John C. Williams, president of the Federal Reserve Bank of New York indicated that he was open to reducing rates by saying that “It’s better to take preventative measures than to wait for disaster to unfold”

Later, in an email to The Washington Post, Judy Shelton, the presumptive Trump nominee to the Federal Reserve Board, started that she “would have voted for a 50-basis-point cut at the June meeting”


By Friday’s close, U.S. Treasury yields fell again with the 3-month yield at 2.06% while the 10-year closed at 2.05%

This weekend marked the 50th anniversary of the Apollo 11 moon landing. An estimated 600 million people watched man set foot on the moon for the first time. During the landing, Neil Armstrong and Buzz Aldrin realized that they had overshot the original landing site. As they maneuvered the landing capsule around the boulder covered land, they nearly ran out of fuel. This served as a somewhat fittingly tense climax to the journey that began years earlier on May 25, 1961 when President John F. Kennedy spoke before Congress and announced the goal of putting a man on the moon.

The last moon mission was in December 1972. It’s amazing to think how much the world and technology has changed in the last 50 years as the stars have become seemingly closer and yet the moon has remained once again out of reach.


The S&P 500® Index is a capitalization index of 500 stock-designed to measure performance of the broad domestic economy through changes in the aggregate market value of stock representing all major industries.


The Dow Jones Industrial Average® (The Dow®), is a price-weighted measure of 30 U.S. blue-chip companies. The index covers all industries except transportation and utilities.


The NASDAQ Composite Index measures all NASDAQ domestic and international based common type stocks listed on The NASDAQ Stock Market. Today the NASDAQ Composite includes over 2,500 companies, more than most other stock market indexes.
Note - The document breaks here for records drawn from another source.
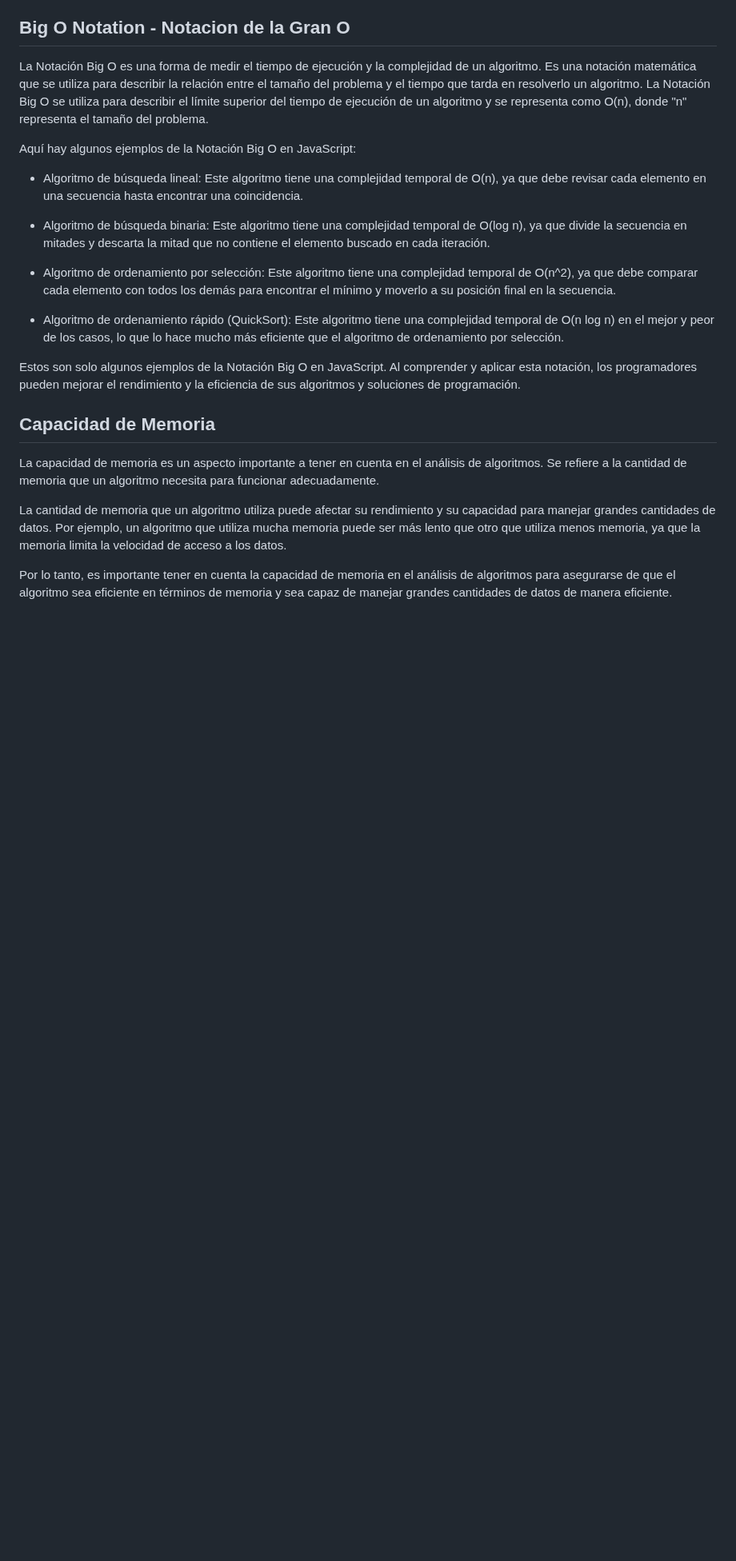
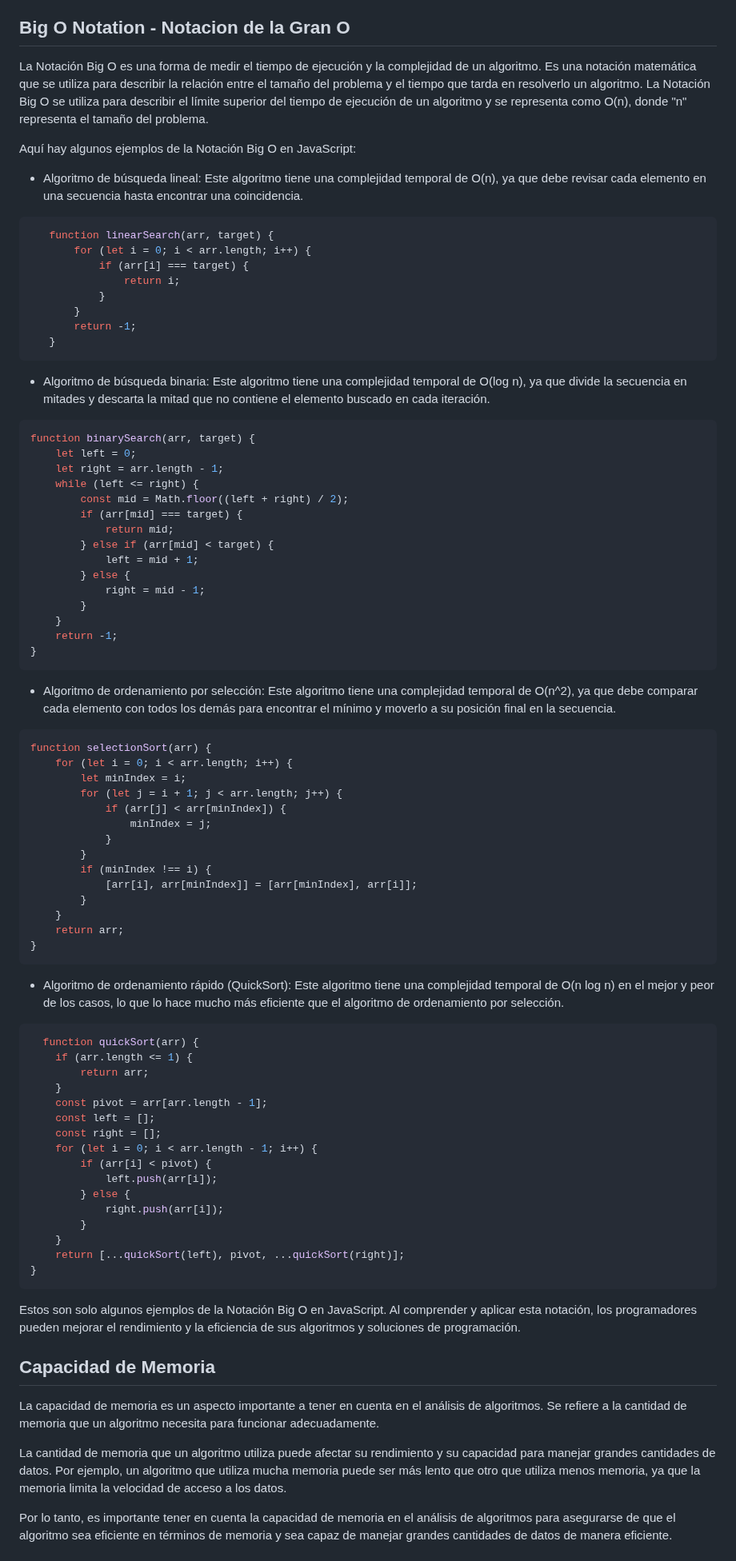
Before and after one commit to holasoymalva/guia-de-algoritmos-y-estructuras-de-datos, a Markdown page: 01-fundamentos/readme.md, the part around one of its changes. Shown at 80% size. Drawn GitHub-style; blank space fills up the shorter version.

````diff
--- a/01-fundamentos/readme.md
+++ b/01-fundamentos/readme.md
@@ -25,11 +25,76 @@ Aquí hay algunos ejemplos de la Notación Big O en JavaScript:
 
 * Algoritmo de búsqueda lineal: Este algoritmo tiene una complejidad temporal de O(n), ya que debe revisar cada elemento en una secuencia hasta encontrar una coincidencia.
 
+```javascript
+   function linearSearch(arr, target) {
+       for (let i = 0; i < arr.length; i++) {
+           if (arr[i] === target) {
+               return i;
+           }
+       }
+       return -1;
+   }
+```
+
 * Algoritmo de búsqueda binaria: Este algoritmo tiene una complejidad temporal de O(log n), ya que divide la secuencia en mitades y descarta la mitad que no contiene el elemento buscado en cada iteración.
+
+```javascript
+function binarySearch(arr, target) {
+    let left = 0;
+    let right = arr.length - 1;
+    while (left <= right) {
+        const mid = Math.floor((left + right) / 2);
+        if (arr[mid] === target) {
+            return mid;
+        } else if (arr[mid] < target) {
+            left = mid + 1;
+        } else {
+            right = mid - 1;
+        }
+    }
+    return -1;
+}
+```
 
 * Algoritmo de ordenamiento por selección: Este algoritmo tiene una complejidad temporal de O(n^2), ya que debe comparar cada elemento con todos los demás para encontrar el mínimo y moverlo a su posición final en la secuencia.
 
+```javascript
+function selectionSort(arr) {
+    for (let i = 0; i < arr.length; i++) {
+        let minIndex = i;
+        for (let j = i + 1; j < arr.length; j++) {
+            if (arr[j] < arr[minIndex]) {
+                minIndex = j;
+            }
+        }
+        if (minIndex !== i) {
+            [arr[i], arr[minIndex]] = [arr[minIndex], arr[i]];
+        }
+    }
+    return arr;
+}
+```
+
 * Algoritmo de ordenamiento rápido (QuickSort): Este algoritmo tiene una complejidad temporal de O(n log n) en el mejor y peor de los casos, lo que lo hace mucho más eficiente que el algoritmo de ordenamiento por selección.
+
+```javascript
+  function quickSort(arr) {
+    if (arr.length <= 1) {
+        return arr;
+    }
+    const pivot = arr[arr.length - 1];
+    const left = [];
+    const right = [];
+    for (let i = 0; i < arr.length - 1; i++) {
+        if (arr[i] < pivot) {
+            left.push(arr[i]);
+        } else {
+            right.push(arr[i]);
+        }
+    }
+    return [...quickSort(left), pivot, ...quickSort(right)];
+}
+```
 
 Estos son solo algunos ejemplos de la Notación Big O en JavaScript. Al comprender y aplicar esta notación, los programadores pueden mejorar el rendimiento y la eficiencia de sus algoritmos y soluciones de programación.
 
````
Also changed, not shown: other parts of 01-fundamentos/readme.md (+140 -13 lines).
Because it is so broad-based, the Composite is one of the most widely followed and quoted major market indexes


The MSCI World Index, which is part of The Modern Index Strategy, is a broad global equity benchmark that represents large and mid-cap equity performance across 23 developed markets countries. It covers approximately 85% of the free float-adjusted market capitalization in each country and MSCI World benchmark does not offer exposure to emerging markets.

The MSCI Emerging Markets (EM) Index is designed to represent the performance of large- and mid-cap securities in 24 Emerging Markets countries of the Americas, Europe, the Middle East, Africa and Asia. As of December 2017 it had more than 830 constituents and covered approximately 85% of the free float-adjusted market capitalization in each country.


The S&P GSCI Crude Oil index provides investors with a reliable and publicly available benchmark for investment performance in the crude oil market.


Companies in the S&P 500 Sector Indices are classified based on the Global Industry Classification Standard (GICS®).